“One of the main things we emphasize this year is the kids’ grades in school,” said Beck. “The parents will let me know if a player received a bad grade and we are in agreement that a player cannot practice or play in a game until a grade is pulled up. We let the players know that school comes first.”
The Celtics are learning about sportsmanship too.
“Basketball also teaches sportsmanship,” said Beck. “The team has a really good warm dynamic. Most of the kids start the season not knowing one another, but by the end, they are mostly pretty good friends. As a coach, it is great to see them grow as teammates.”
Beck likes working with his son as an assistant coach and coaching his other son.
“My older son helps me coach and serves as a mentor to the players,” said Beck. “This gives the players someone near their age to talk to, relate to and learn from and it gives my son leadership skills—in fact, he is coaching the team in my absence while I am in Switzerland and is supplying me with regular game updates via text. I am also getting updates from my wife and the other assistant coaches.”
Coaching helps Beck stay close with his sons.
“As a coach of my son’s team, I get to spend time with both boys, and get to know some of my younger son’s friends,” said Beck. “I enjoy seeing them interact and bond and it is a great opportunity for me to teach the players about a game I was fond of as a kid. And, as anyone with boys knows –it is hard to get them to talk. Basketball lets me pull more out of them.”
Beck is not only proud of his sons and his team—he is proud of the league.
“I think that MTL should be given a lot of credit for this great league,” said Beck. “They are all volunteers and it is hard for the trustees—between the weather, parents and trying to keep everything fair—it is hard enough to get 16 coaches for the league.”
Middle School Girls Teams: Liberty vs. Sparks
The two girls’ middle school teams are made up of sixth, seventh and eighth graders.

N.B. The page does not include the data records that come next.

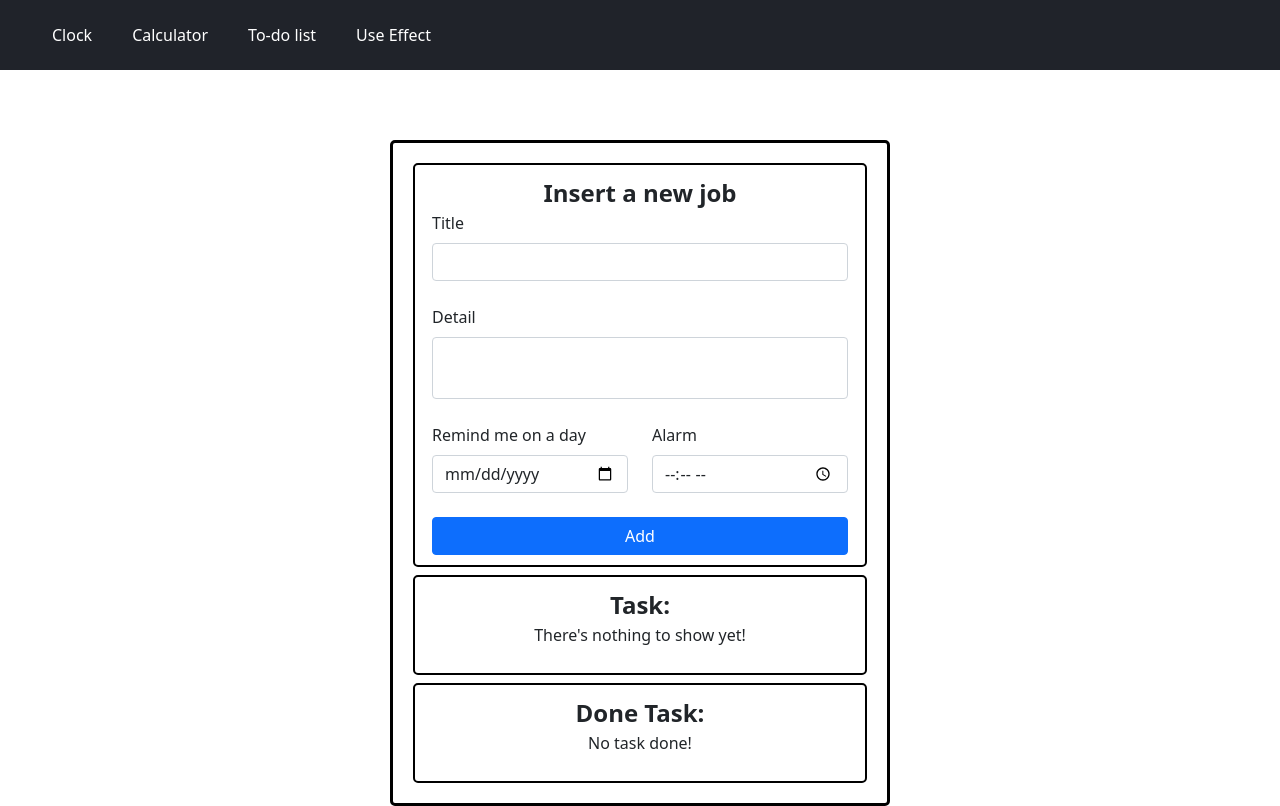
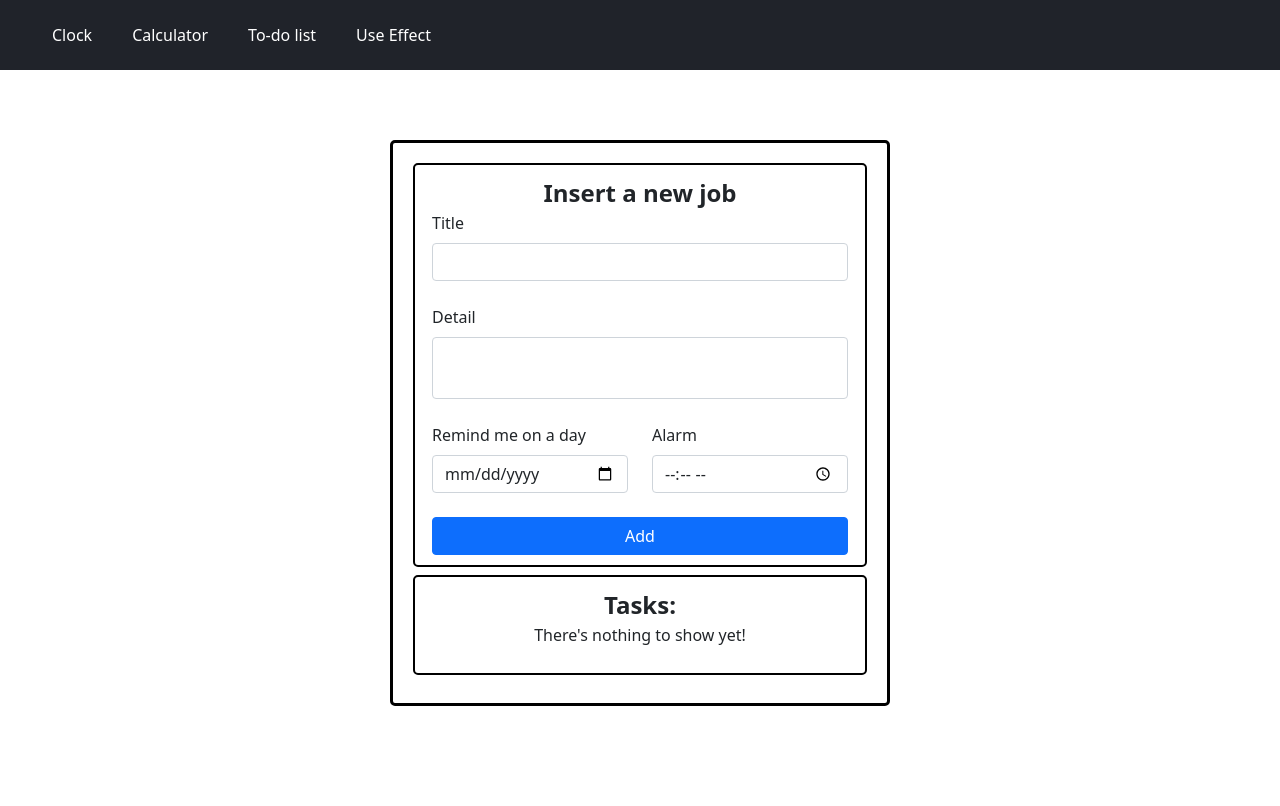
Before and after one commit to trungnh181795/react-learning, a React (Create React App) app: page /todolist in a window 1280 px wide. Built offline with nearby package versions, Linux system fonts and the light colour scheme.

Commit message:
need debug

```diff
--- a/src/Components/ToDoList/DoneJobsList.js
+++ b/src/Components/ToDoList/DoneJobsList.js
@@ -4,7 +4,7 @@ import JobItem from "./JobItem";
 const DoneJobsList = (props) => {
     const tasks = props.jobs;
     const doneTasks = tasks.filter((task, index) => task.isDone === true )
-    console.log(doneTasks)
+    // console.log(doneTasks)
 
     const handleDelete = (job) => {
         props.clearJobDone(job);
--- a/src/Components/ToDoList/JobInput.js
+++ b/src/Components/ToDoList/JobInput.js
@@ -4,6 +4,7 @@ import React, {useState} from "react";
 const JobInput = (props) => {
 
     const [inputJob, setInputJob] = useState({
+        id: '',
         title: '',
         detail: '',
         day: '',
@@ -28,12 +29,24 @@ const JobInput = (props) => {
 
     const handleSubmit = (e) => {
         e.preventDefault();
-        let {createdAt: {createdDay, createdTime},...keys} = inputJob;
+        let {id, createdAt: {createdDay, createdTime},...keys} = inputJob;
         createdDay = new Date().toLocaleDateString();
         createdTime = new Date().toLocaleTimeString();
-        console.log('createdTime', createdTime)
-        props.submitNewJob({...keys, createdAt: {createdDay, createdTime}})
+        id = Math.random().toString();
 
+        props.submitNewJob({id, ...keys, createdAt: {createdDay, createdTime}})
+        setInputJob({
+            id: '',
+            title: '',
+            detail: '',
+            day: '',
+            time: '',
+            isDone: false,
+            createdAt: {
+                createdDay: '',
+                createdTime: ''
+            }
+        })
     }
 
     return (
--- a/src/Components/ToDoList/JobItem.js
+++ b/src/Components/ToDoList/JobItem.js
@@ -7,7 +7,8 @@ const JobItem = (props) => {
     const [showDetail, setShowDetail] = useState(false);
 
     const handleCheckBoxChange = () => {
-        props.onDone(props.job)
+        console.log('this ID is passed from JobItem:', props.job.id)
+        props.onDone(props.job.id)
     }
 
     const handleButtonOnClick = (e) => {
@@ -16,9 +17,7 @@ const JobItem = (props) => {
 
     const handleSetShowDetail = (e) => {
         setShowDetail(!showDetail);
-        console.log(e.target)
     }
-    console.log('called in JobItem', props.job)
 
     return (
         <li className='JobItem'>
@@ -32,7 +31,7 @@ const JobItem = (props) => {
                 <input
                     className='item-checkbox me-2'
                     type='checkbox'
-                    checked={props.job.isDone}
+                    // checked={props.job.isDone}
                     onChange={handleCheckBoxChange}
                 />
                 <div
--- a/src/Components/ToDoList/ToDoList.js
+++ b/src/Components/ToDoList/ToDoList.js
@@ -19,9 +19,9 @@ const ToDoList = () => {
         return result ?? []
     });
 
-    const [doneJobs, setDoneJobs] = useState(() => {
-        return jobs.filter((job) => job.isDone === true)
-    })
+    // const [doneJobs, setDoneJobs] = useState(() => {
+    //     return jobs.filter((job) => job.isDone === true)
+    // })
 
     const createNewJob = (job) => {
         if(job.title !== '') {
@@ -46,13 +46,30 @@ const ToDoList = () => {
         })
     }
 
-    const changeJobStatus = (job) => {
-        console.log('change',job)
-        job.isDone = !job.isDone;
-        console.log('afterchange',job)
+    const changeJobStatus = (jobId) => {
+        setJobs((prev) => {
+            let currentJobs = [...prev];
+            console.log('currentJobs after destructuring:', currentJobs)
+
+            let statusChangedJob = currentJobs.find((job) => job.id === jobId );
+            console.log('before change', statusChangedJob)
+            console.log('this is isDone of the job found befor change:', statusChangedJob.isDone)
+
+            statusChangedJob.isDone = !statusChangedJob.isDone;
+            console.log('after changed', statusChangedJob);
+            console.log('this is isDone of the job found after changed:', statusChangedJob.isDone);
+
+            console.log('new arr', currentJobs);
+
+
+            localStorage.setItem('toDoList', JSON.stringify(currentJobs))
+
+            return currentJobs
+        })
     }
 
-    console.log(jobs)
+    console.log('rerendered')
+    console.log('all jobs:', jobs)
 
     return (
         <div className='ToDoList'>
@@ -63,11 +80,11 @@ const ToDoList = () => {
                 clearJobDone={removeJobFromList}
                 handleJobDone={changeJobStatus}
             />
-            <DoneJobsList
+            {/* <DoneJobsList
                 jobs={doneJobs}
                 clearJobDone={removeJobFromList}
                 handleJobDone={changeJobStatus}
-            />
+            /> */}
         </div>
     )
 }
--- a/src/Components/ToDoList/UndoneJobsList.js
+++ b/src/Components/ToDoList/UndoneJobsList.js
@@ -2,26 +2,23 @@ import React from 'react';
 import JobItem from './JobItem';
 
 const UndoneJobsList = (props) => {
-    const tasks = [...props.jobs];
-    const unDoneTasks = tasks.filter((task, index) => task.isDone === false);
-    console.log('undone',unDoneTasks)
 
     const handleDelete = (job) => {
         props.clearJobDone(job);
         console.log(job)
     }
 
-    const handleJobDone = (job) => {
-        props.handleJobDone(job)
+    const handleJobDone = (jobId) => {
+        props.handleJobDone(jobId)
     }
 
     return (
         <ul className='JobsList mb-2'>
-            <div className="JobsHeader">Task:</div>
-            {unDoneTasks.length > 0 ? unDoneTasks.map((job, index) =>
+            <div className="JobsHeader">Tasks:</div>
+            {props.jobs.length > 0 ? props.jobs.map((job) =>
                 <JobItem
                     job={job}
-                    key={index}
+                    key={job.id}
                     onDelete={handleDelete}
                     onDone={handleJobDone}
                 />
```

Their trip to the finals is different than the paths taken by the elementary school teams. Prior to being divided into teams, the girls attended clinics, worked on drills and shooting, and had scrimmages.

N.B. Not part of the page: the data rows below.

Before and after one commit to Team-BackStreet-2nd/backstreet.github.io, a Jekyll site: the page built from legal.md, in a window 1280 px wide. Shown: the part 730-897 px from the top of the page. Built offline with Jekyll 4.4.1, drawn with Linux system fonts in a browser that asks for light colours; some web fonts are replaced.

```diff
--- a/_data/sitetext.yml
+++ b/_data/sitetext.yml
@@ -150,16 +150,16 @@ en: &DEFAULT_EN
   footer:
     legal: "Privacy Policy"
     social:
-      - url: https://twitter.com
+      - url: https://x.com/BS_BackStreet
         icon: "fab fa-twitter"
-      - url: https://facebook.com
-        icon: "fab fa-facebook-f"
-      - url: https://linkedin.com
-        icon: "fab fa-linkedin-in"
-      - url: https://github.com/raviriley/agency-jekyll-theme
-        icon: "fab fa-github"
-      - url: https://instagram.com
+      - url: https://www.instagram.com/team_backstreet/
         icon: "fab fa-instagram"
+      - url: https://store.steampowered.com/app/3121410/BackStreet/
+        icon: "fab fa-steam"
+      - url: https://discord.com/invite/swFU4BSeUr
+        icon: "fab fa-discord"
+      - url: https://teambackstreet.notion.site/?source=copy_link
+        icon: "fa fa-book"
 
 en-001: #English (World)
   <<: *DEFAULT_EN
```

After a few weeks, they began having Tuesday practices and Thursday games. They were then split up into balanced teams for the last three weeks.
The Sparks are coached by Chauncey Riley and Donovan Alleyne-El coaches Liberty. The two teams will play one another in the finals on Sunday.